Indonesia wants to develop projects on new energy sources such as nuclear, hydrogen and ammonia to achieve its Net Zero Emissions (NZE) by 2060 or sooner, according to the Ministry of Energy and Mineral Resources (ESDM).
Yudo Dwinanda Priaadi, the Director General of New and Renewable Energy and Energy Conservation of ESDM, said that the country can achieve the NZE target earlier than 2060 with international support through technology transfer and sponsoring.
Yudo said that Indonesia needs affordable new energy sources that are accessible to everyone.
He anticipated that by 2060, most of the energy used in the country will be solar energy but it will need batteries to store the energy.
Southeast Asia’s largest economy aims to reduce carbon emissions by 29% by 2030 and achieve net zero emissions by 2060. For its part, ESDM expects the country will get a solar power capacity of 2.14 GW by 2030, of which 0.64 GW in households, 0.74 GW in state-owned enterprises, and the rest in industries.
However, as of November 2022, Indonesia only had 6,461 households install rooftop solar energy systems with a total installed capacity of 77.6 MW. That shows a big gap between the current growth rate and the desired goal.
Yudo said that they are serious about building the battery ecosystem and that Indonesia still needs to promote the expansion of the production of power sources like geothermal and hydroelectric power.
ESDM also sees potential in new energy sources to help offset shortfalls in intermittent renewable energy. Therefore, according to Yudo, Indonesia plans to build a nuclear power plant that is expected to meet its domestic energy needs.
Indonesia’s National Nuclear Energy Agency of Indonesia (Batan) announced plans to develop large-scale nuclear power plant projects in several areas in the country including Central Java province and Bangka Belitung.
However, according to the Institute for Essential Services Reform (IESR), the development of these projects faced difficulties due to serious mistakes in design, environmental and financial issues.
Meanwhile, according to ESDM, Indonesia is considered to have the potential to become a global hub for green hydropower because of its large uses of hydrogen in the ammonia industry and other industries.

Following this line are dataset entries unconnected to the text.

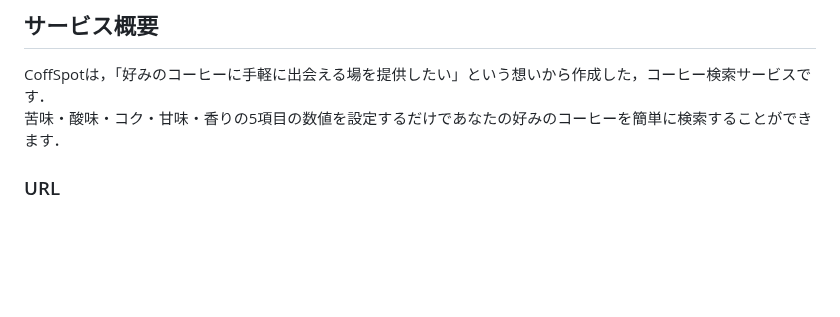
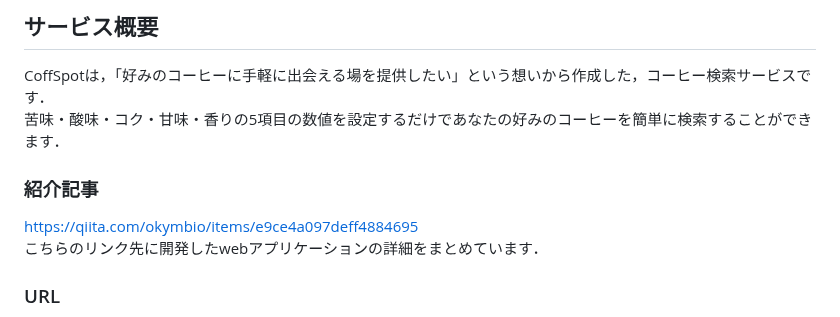
Before and after one commit to ok66ym/coffeeApp, a Markdown page: README.md, the part around the change. GitHub-like rendering; blank space fills up the shorter version.

```diff
--- a/README.md
+++ b/README.md
@@ -4,6 +4,10 @@
 ## サービス概要
 CoffSpotは，「好みのコーヒーに手軽に出会える場を提供したい」という想いから作成した，コーヒー検索サービスです．
 苦味・酸味・コク・甘味・香りの5項目の数値を設定するだけであなたの好みのコーヒーを簡単に検索することができます．
+
+### 紹介記事
+https://qiita.com/okymbio/items/e9ce4a097deff4884695
+こちらのリンク先に開発したwebアプリケーションの詳細をまとめています．
 
 ### URL
 https://coffee-search-app-7a8565b25739.herokuapp.com/login
```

Currently, Indonesia’s annual hydrogen production is 1.75 million tonnes. However, green hydrogen is still relatively expensive due to factors including high costs in electrolysis and renewable electricity production, and low renewable energy capacity./.